◆ Directions
Check every line of the data below for "type". Copy each one that has it.

◆ Input for this task
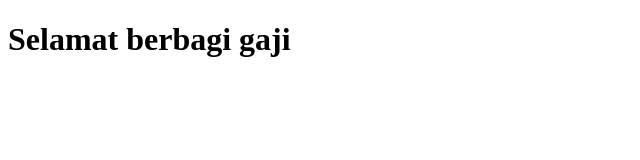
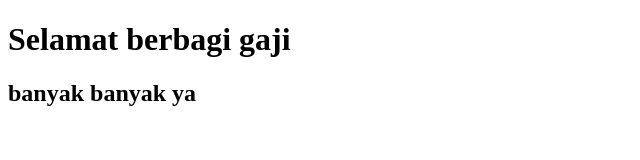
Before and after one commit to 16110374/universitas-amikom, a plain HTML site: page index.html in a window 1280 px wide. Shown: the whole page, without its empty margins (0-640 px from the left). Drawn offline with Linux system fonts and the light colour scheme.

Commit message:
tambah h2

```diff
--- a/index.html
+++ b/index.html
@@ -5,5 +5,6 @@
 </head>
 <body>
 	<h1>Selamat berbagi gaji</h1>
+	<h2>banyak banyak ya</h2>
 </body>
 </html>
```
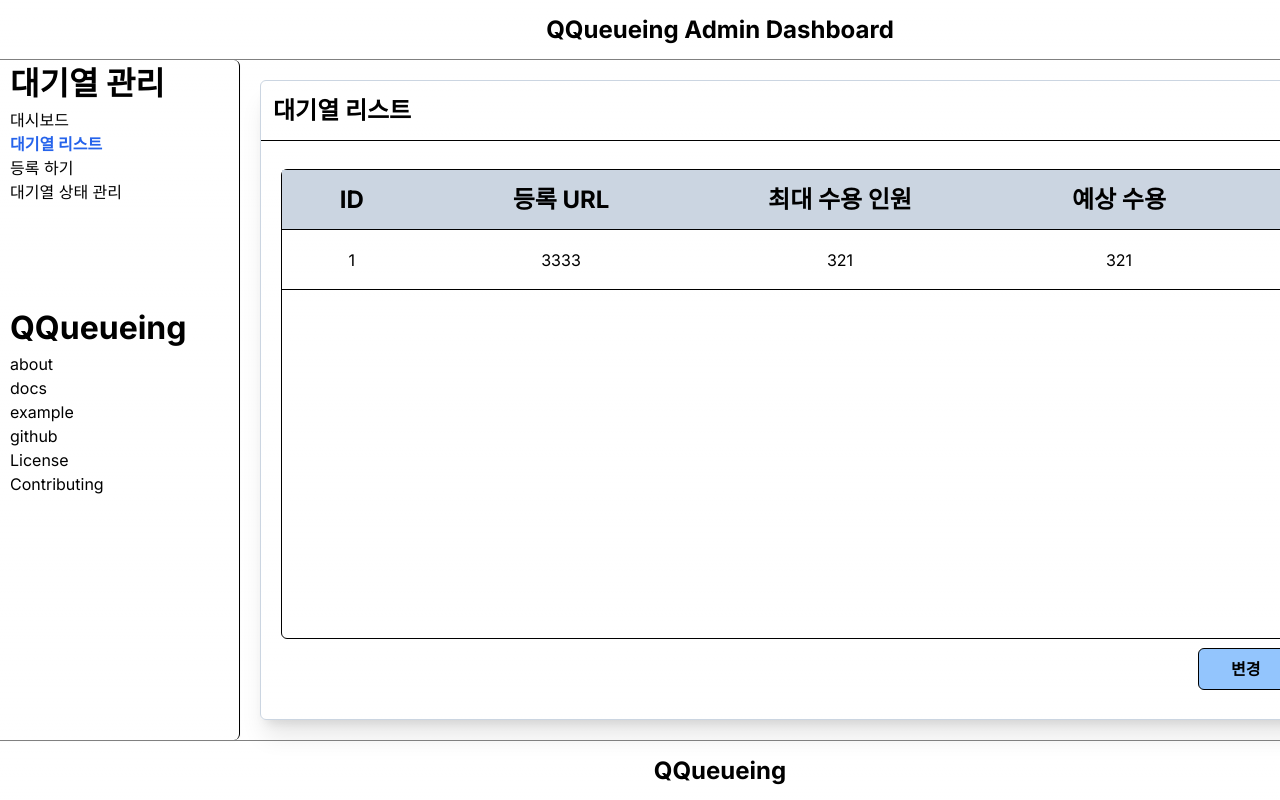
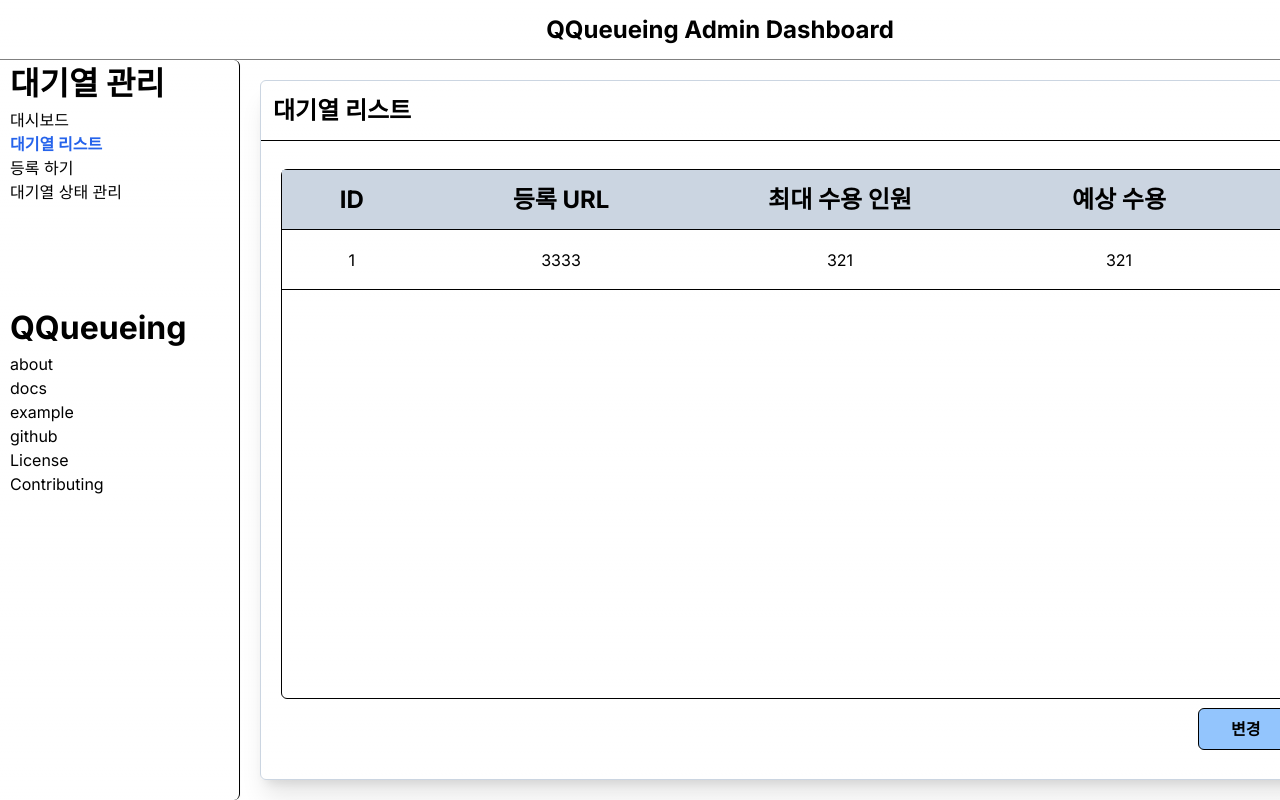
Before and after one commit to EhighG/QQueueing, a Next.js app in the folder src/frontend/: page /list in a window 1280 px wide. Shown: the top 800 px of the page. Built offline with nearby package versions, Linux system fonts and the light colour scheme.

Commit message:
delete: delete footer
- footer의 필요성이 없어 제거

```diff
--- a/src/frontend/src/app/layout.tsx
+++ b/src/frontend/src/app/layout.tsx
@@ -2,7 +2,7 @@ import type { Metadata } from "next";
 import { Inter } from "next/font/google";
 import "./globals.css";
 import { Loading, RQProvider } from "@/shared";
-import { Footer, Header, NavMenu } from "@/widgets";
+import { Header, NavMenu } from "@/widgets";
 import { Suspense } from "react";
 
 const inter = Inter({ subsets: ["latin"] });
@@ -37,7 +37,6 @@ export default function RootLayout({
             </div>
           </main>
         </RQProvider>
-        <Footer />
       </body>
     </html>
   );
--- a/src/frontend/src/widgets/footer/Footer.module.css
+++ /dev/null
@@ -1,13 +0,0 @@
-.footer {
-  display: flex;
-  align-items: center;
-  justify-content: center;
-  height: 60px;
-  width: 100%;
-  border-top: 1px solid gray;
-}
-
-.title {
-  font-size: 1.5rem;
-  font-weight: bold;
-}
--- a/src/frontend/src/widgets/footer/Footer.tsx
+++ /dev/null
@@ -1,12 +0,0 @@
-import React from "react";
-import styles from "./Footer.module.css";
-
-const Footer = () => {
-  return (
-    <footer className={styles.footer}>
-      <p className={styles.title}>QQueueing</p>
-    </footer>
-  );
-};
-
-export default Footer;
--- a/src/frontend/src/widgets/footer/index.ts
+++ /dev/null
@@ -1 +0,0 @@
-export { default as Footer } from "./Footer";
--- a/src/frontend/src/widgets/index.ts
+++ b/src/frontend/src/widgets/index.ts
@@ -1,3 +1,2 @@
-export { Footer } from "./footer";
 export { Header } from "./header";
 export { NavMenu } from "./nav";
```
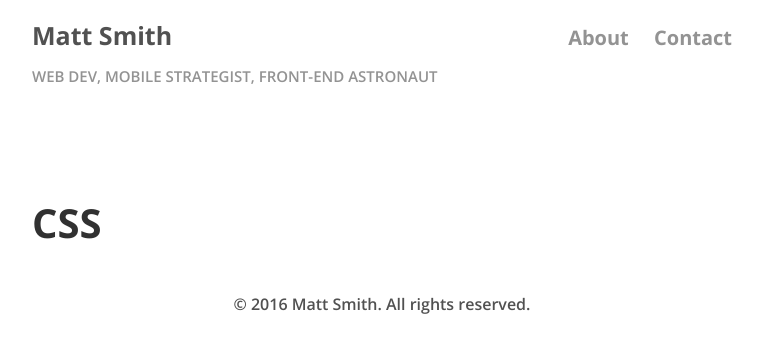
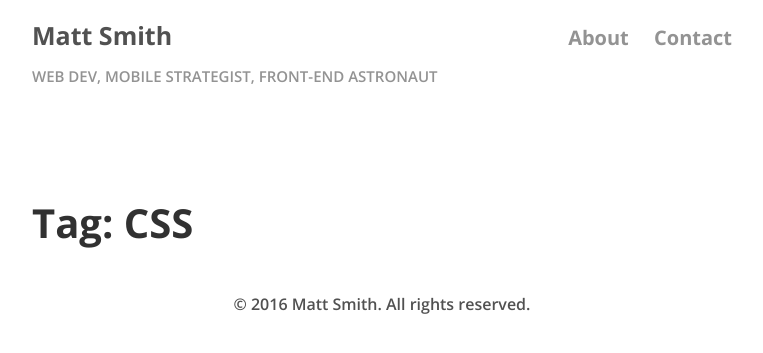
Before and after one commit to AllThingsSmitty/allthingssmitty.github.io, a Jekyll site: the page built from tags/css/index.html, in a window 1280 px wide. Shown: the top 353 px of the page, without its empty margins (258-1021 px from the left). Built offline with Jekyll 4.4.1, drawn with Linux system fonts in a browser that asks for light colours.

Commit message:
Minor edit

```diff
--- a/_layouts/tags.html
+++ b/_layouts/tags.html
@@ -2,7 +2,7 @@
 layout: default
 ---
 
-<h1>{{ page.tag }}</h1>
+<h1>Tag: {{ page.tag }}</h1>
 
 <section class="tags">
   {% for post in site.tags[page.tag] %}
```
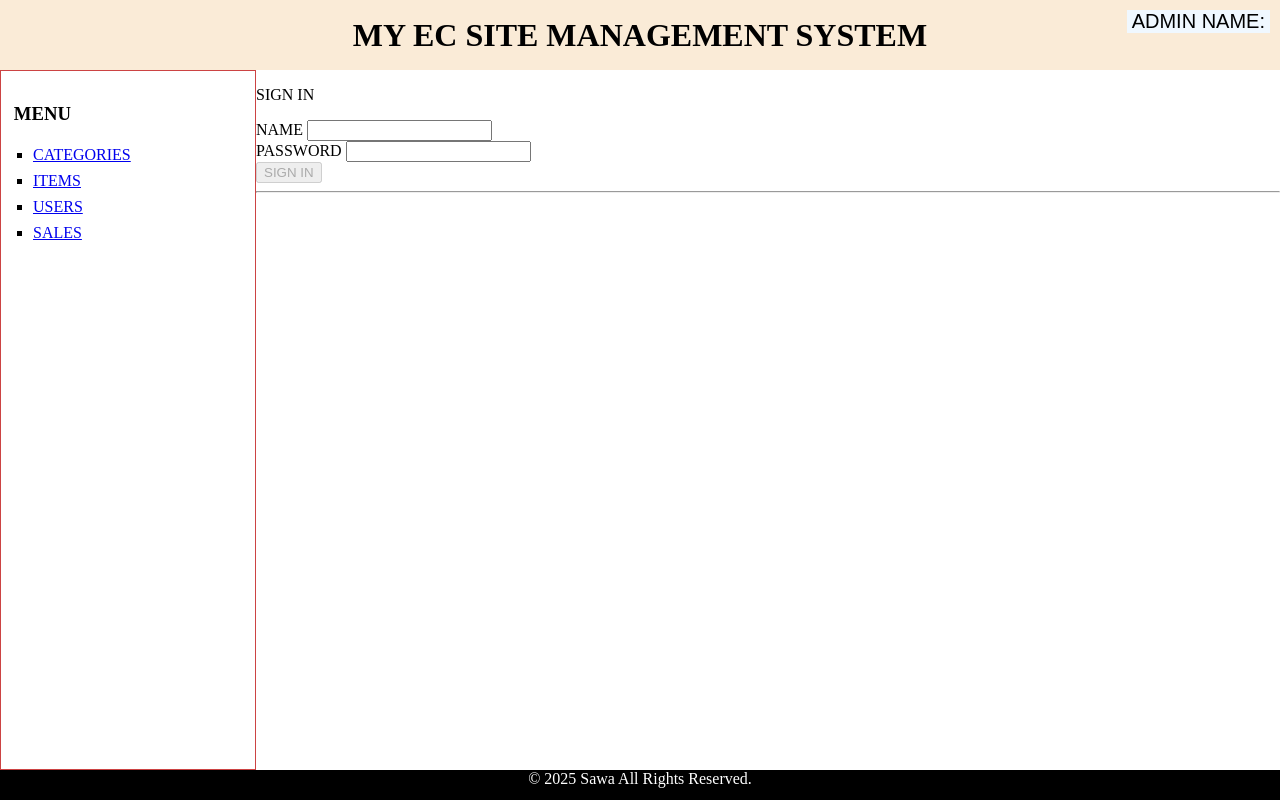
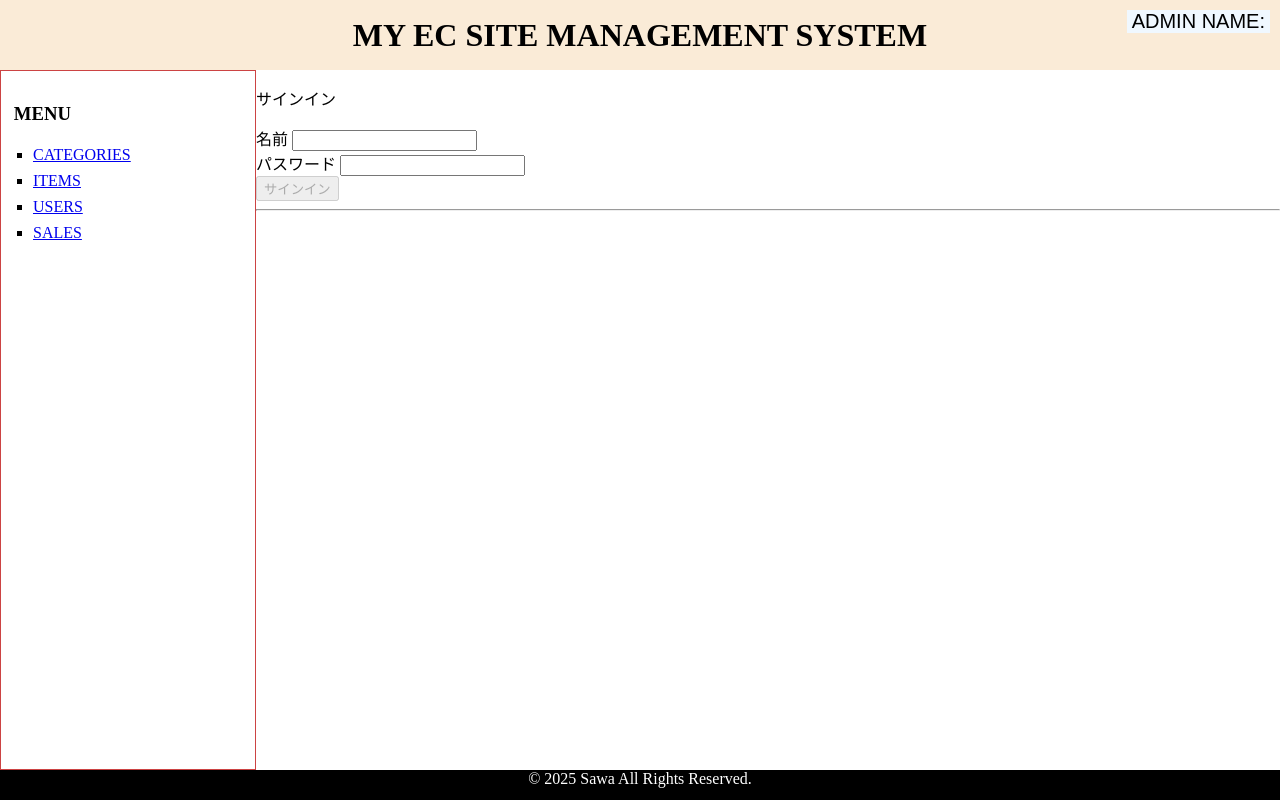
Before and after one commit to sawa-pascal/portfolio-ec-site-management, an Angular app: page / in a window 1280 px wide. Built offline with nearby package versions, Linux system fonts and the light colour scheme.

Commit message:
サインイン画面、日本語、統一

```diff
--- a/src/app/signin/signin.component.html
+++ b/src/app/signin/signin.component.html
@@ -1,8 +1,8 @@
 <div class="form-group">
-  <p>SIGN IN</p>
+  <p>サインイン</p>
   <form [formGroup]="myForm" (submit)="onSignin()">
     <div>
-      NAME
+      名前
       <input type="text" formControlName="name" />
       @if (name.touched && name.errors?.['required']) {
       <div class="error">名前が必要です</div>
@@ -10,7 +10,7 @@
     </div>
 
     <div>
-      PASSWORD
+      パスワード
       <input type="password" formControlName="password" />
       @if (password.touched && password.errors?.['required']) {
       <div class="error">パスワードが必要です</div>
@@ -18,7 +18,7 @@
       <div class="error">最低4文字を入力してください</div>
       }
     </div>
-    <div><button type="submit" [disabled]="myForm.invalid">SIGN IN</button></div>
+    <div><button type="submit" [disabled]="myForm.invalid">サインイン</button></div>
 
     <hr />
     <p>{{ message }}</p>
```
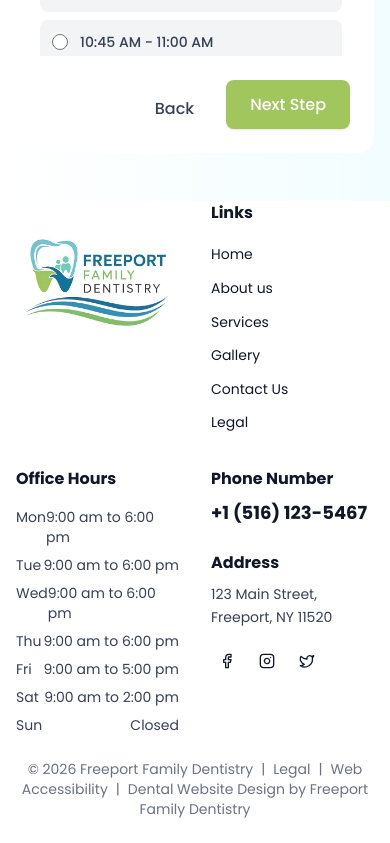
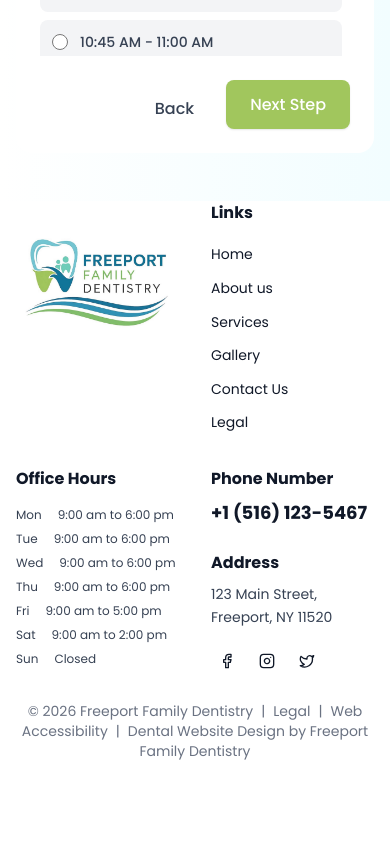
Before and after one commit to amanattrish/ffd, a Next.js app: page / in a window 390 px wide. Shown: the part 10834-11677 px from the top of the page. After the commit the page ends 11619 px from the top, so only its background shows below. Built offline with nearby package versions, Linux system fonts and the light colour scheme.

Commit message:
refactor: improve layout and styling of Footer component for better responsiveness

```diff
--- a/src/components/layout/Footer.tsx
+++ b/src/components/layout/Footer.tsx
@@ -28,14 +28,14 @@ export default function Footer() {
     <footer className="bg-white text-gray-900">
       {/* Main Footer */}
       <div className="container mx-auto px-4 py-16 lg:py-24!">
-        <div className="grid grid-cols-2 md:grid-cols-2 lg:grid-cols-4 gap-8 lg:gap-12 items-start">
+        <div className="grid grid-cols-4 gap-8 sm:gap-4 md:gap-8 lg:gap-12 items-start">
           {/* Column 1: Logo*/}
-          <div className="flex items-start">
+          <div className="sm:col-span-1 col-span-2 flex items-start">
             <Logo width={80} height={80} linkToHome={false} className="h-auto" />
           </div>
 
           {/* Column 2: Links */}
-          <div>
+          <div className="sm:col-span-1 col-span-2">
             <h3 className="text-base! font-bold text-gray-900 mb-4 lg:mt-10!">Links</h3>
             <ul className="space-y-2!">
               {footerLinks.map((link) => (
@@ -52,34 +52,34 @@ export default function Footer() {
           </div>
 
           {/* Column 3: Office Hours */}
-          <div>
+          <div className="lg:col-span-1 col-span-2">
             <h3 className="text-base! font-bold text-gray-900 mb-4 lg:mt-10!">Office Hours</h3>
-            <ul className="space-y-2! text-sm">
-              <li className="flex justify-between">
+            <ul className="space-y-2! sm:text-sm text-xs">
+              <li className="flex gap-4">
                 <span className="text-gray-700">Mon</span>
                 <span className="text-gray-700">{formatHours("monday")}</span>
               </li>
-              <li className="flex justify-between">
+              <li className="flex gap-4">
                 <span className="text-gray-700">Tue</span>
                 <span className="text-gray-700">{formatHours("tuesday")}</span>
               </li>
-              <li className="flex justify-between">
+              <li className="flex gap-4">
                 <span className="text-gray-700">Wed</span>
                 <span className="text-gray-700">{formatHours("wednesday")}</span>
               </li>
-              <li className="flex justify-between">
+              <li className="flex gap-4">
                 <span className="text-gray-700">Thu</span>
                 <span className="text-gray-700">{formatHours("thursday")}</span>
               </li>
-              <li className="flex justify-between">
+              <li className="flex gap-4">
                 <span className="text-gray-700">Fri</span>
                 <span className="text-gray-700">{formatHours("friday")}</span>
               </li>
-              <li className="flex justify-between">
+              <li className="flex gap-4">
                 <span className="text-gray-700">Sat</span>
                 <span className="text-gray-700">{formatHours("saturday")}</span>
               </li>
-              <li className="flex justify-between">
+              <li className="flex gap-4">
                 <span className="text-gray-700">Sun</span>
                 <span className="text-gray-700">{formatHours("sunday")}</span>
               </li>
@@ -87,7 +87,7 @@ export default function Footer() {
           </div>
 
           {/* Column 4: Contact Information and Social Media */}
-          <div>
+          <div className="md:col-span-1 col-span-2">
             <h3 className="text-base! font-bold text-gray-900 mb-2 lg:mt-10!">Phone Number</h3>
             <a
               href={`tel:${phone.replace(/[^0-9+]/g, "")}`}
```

◆ Your response
@@ -2,7 +2,7 @@ import type { Metadata } from "next";
       <input type="text" formControlName="name" />
       <input type="password" formControlName="password" />
-    <div><button type="submit" [disabled]="myForm.invalid">SIGN IN</button></div>
+    <div><button type="submit" [disabled]="myForm.invalid">サインイン</button></div>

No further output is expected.